One of the most difficult symptoms of ulcerative colitis that I have had to deal with is abdominal cramps. Now, keep in mind that I have children and I think that some of the abdominal cramps that I have rival contractions. OK, maybe they are not that bad – but, sometimes, they sure feel like it!
I have several ways that I cope with the horrible abdominal cramps associated with ulcerative colitis. It is just a matter of trial and error with each abdominal cramp flare-up to figure out what method works the best for that set of cramps. I only take prescription medication when I absolutely have to, and I will not take them if I am staying home and not going anywhere.

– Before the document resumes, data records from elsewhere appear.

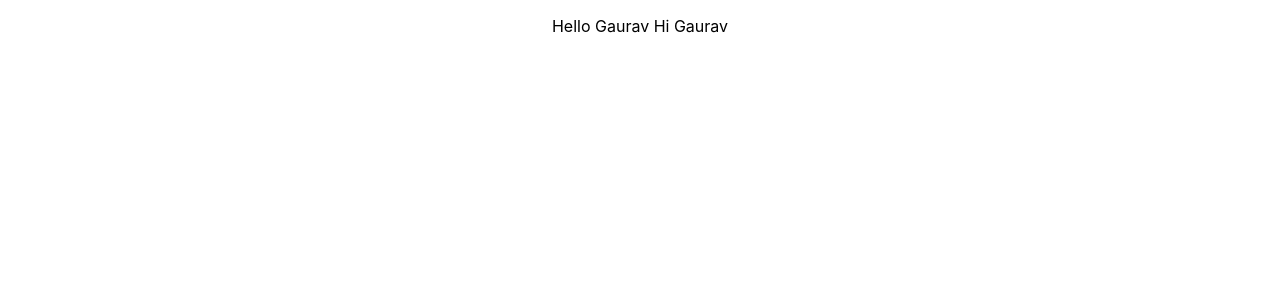
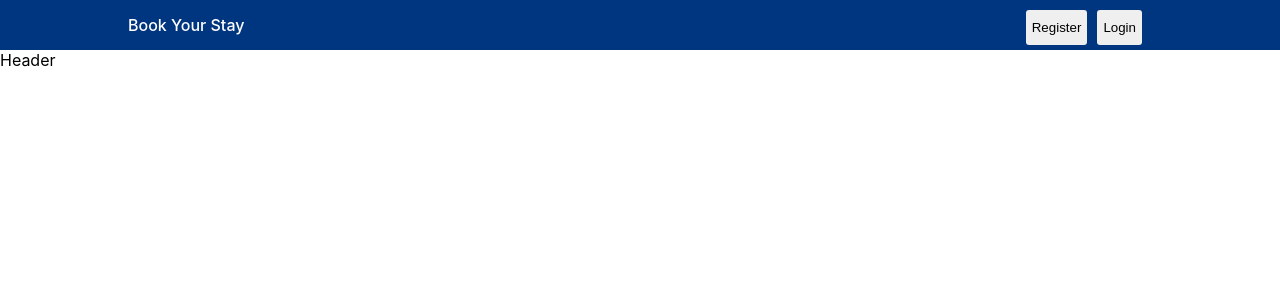
Before and after one commit to GauravSehrawat1711/booking, a React (Create React App) app: page /list in a window 1280 px wide. Shown: the top 300 px of the page. Built offline with nearby package versions, Linux system fonts and the light colour scheme.

Commit message:
Navbar and Header

```diff
--- a/src/App.js
+++ b/src/App.js
@@ -1,14 +1,13 @@
 
 import './App.css';
 
+import { Home } from './Home/Home';
+
+
+
 function App() {
   return (
-    <div className="App">
-   <p>
-     Hello Gaurav
-     Hi Gaurav
-   </p>
-    </div>
+ <Home/>
   );
 }
 
--- /dev/null
+++ b/src/Components/Header.js
@@ -0,0 +1,8 @@
+import React from 'react'
+import "./Header.css"
+
+export const Header = () => {
+  return (
+    <div>Header</div>
+  )
+}
--- /dev/null
+++ b/src/Components/NavBarHome.css
@@ -0,0 +1,35 @@
+.Navbar-container{
+ height: 50px;
+ background-color: #003580;
+ display: flex;
+ justify-content: center;
+}
+.innerContainer{
+    width:100%;
+    max-width: 1024px;
+    display: flex;
+    justify-content: space-between;
+    color: white;
+
+}
+.Name{
+    margin-top: 15px;
+    font-weight: 500;
+}
+.Buttons{
+    display: flex;
+    height: 35px;
+    margin-top: 10px;
+
+    justify-content: space-between;
+}
+.NavButton{
+    margin-right: 10px;
+    border-radius: 3px;
+    border: none;
+    font-weight: 500;
+
+}
+.NavButton:hover{
+    cursor: pointer;
+}
--- /dev/null
+++ b/src/Components/NavBarHome.js
@@ -0,0 +1,16 @@
+import React from 'react'
+import "./NavBarHome.css"
+
+export const NavBarHome = () => {
+  return (
+    <div className='Navbar-container'>
+        <div className='innerContainer'>
+        <span className='Name'>Book Your Stay</span>
+        <div className='Buttons'>
+   <button className='NavButton'>Register</button>
+   <button  className='NavButton'>Login</button>
+        </div>
+    </div>
+    </div>
+  )
+}
--- /dev/null
+++ b/src/Home/Home.js
@@ -0,0 +1,12 @@
+import React from 'react'
+import { Header } from '../Components/Header'
+import { NavBarHome } from '../Components/NavBarHome'
+import "./Home.css"
+
+export const Home = () => {
+  return (
+    <div><NavBarHome/>
+    <Header/>
+    </div>
+  )
+}
```
Also changed, not shown: src/EachHotel/EachHotel.js (added, +7 -0 lines), src/Hotels/List.js (added, +7 -0 lines), src/Components/Header.css (added), src/Home/Home.css (added).
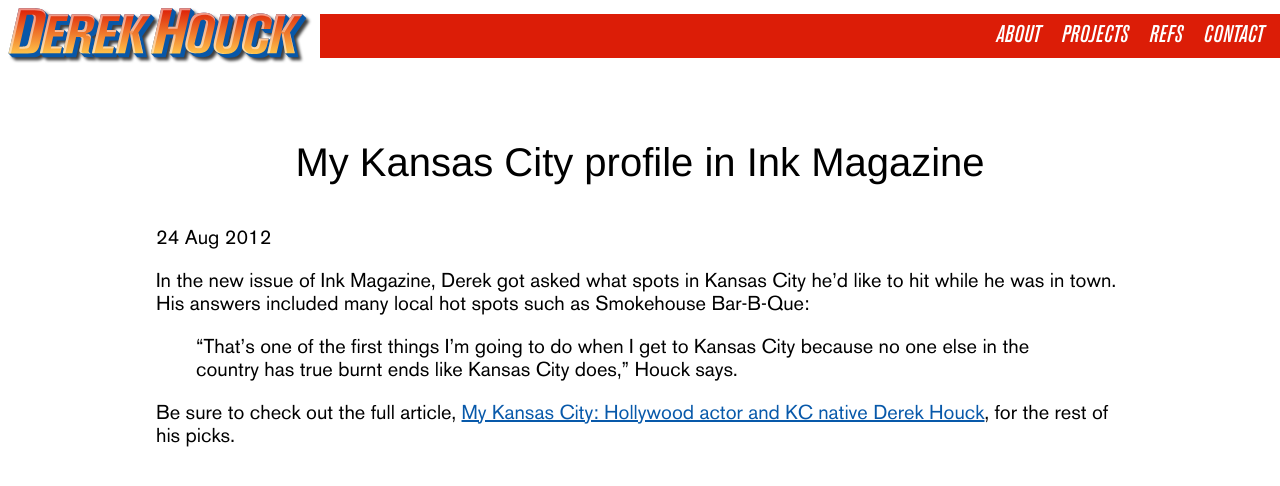
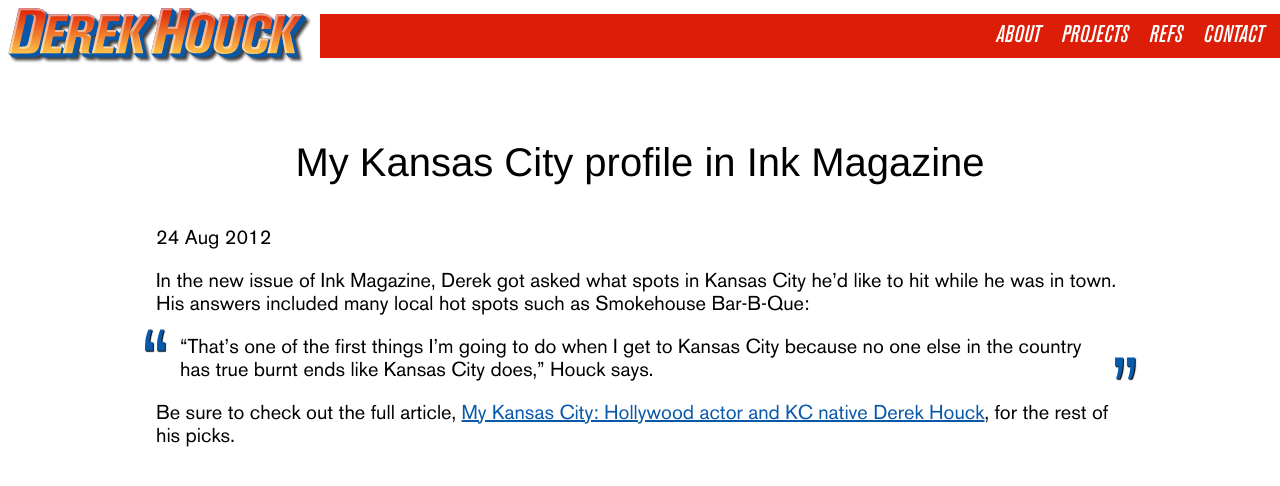
Before and after one commit to derekhouck/derekhouck.github.io, a Jekyll site: the page built from _posts/2012-08-24-my-kansas-city-profile-in-ink-magazine.md, in a window 1280 px wide. Shown: the top 486 px of the page. Built offline with Jekyll 4.4.1, drawn with Linux system fonts in a browser that asks for light colours; some web fonts are replaced.

Commit message:
Add quote styles

```diff
--- a/_sass/main.scss
+++ b/_sass/main.scss
@@ -97,6 +97,38 @@ a:link {
 }
 a:visited {
   color: $blue-darker;
+}
+
+blockquote {
+  margin: 1rem 0;
+  padding: 0 1.5rem;
+  position: relative;
+  &::before,
+  &::after {
+    color: $blue;
+    text-shadow: 1px 1px 1px black;
+  }
+}
+
+blockquote:before {
+  content: open-quote;
+  font-size: 4em;
+  left: -1rem;
+  position: absolute;
+  top: -1rem;
+}
+
+blockquote:after {
+  bottom: -1rem;
+  content: close-quote;
+  font-size: 4em;
+  line-height: 0.1;
+  position: absolute;
+  right: -1rem;
+}
+
+blockquote p {
+  margin: 0 0 1em;
 }
 
 h1,
@@ -385,6 +417,10 @@ main {
   max-width: 50%;
 }
 
+.copy__attribution {
+  padding: 0 1.5rem;
+}
+
 @media all and (min-width: $breakpoint-medium) {
   .testimonial {
     grid-template-areas: "content headshot";
--- a/testimonials.html
+++ b/testimonials.html
@@ -13,8 +13,10 @@ background: blue
     </div>
     {% endif %}
     <div class="copy">
-      {{ testimonial.content | markdownify }}
-      <p>
+      <blockquote>
+        {{ testimonial.content | markdownify }}
+      </blockquote>
+      <p class="copy__attribution">
         {{ testimonial.name }}, <em>{{ testimonial.title }}</em>
         <br><strong>{{ testimonial.org }}</strong>
       </p>
```
Also changed, not shown: index.html (+4 -5 lines).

I have discovered that laying flat on my stomach on the floor helps to lessen the pain. I am not sure why this works, but it does work for me. I know a few other ulcerative colitis sufferers who say that this helps them, too. When you first lie down on the floor, it hurts a little more, but once you lie down fully and relax, the pain does lessen.
I remember during child birth the nurses told me not to tense my body up. This suggestion works for ulcerative colitis cramps too! The more relaxed you can keep your stomach area, the less it will hurt. I guess that this is why stretching my abdominal muscles works sometimes.
I have an exercise ball that I will lay across on my back. This helps sometimes. I use my exercise ball a lot. I will turn over and lay on my stomach sometimes because the pressure helps to relieve the cramps too.
I have also figured out that if I exercise my stomach muscles when I am not having cramps, that my cramps are not as bad. I do abdominal exercises on my exercise ball. I also work my back muscles. This also helps with my cramps.
Sometimes, if I am having truly horrible cramps, I run a bath tub of warm water. I put Epsom salt in the water. I make sure that the water is between 104 degrees and 110 degrees. I am not sure exactly why but, this is the temperature range that seems to work the best for me. Anything cooler does not help much. Anything hotter seems to make my cramps worse. Plus, if the water is too hot, I can’t sit in it very long. When you do soak in the tub, if it is not deep enough to cover your whole stomach, turn over and lay on your stomach. This has a triple effect because there will be light pressure on your stomach, it will be in the warm water and you will be stretching your stomach muscles slightly because you have to keep your face out of the water.
I guess that everyone just has to figure out what works for them when it comes to getting through ulcerative colitis cramps. It took me about a year to figure out what works for me. I have a lot of friends who have ulcerative colitis and a few friends with other abdominal conditions who gave me a lot of suggestions that worked for them but, some of the suggestions just did not seem to work for me.
Just remember that every abdominal cramp is different so, you may have to try a few different things to get the best relief possible.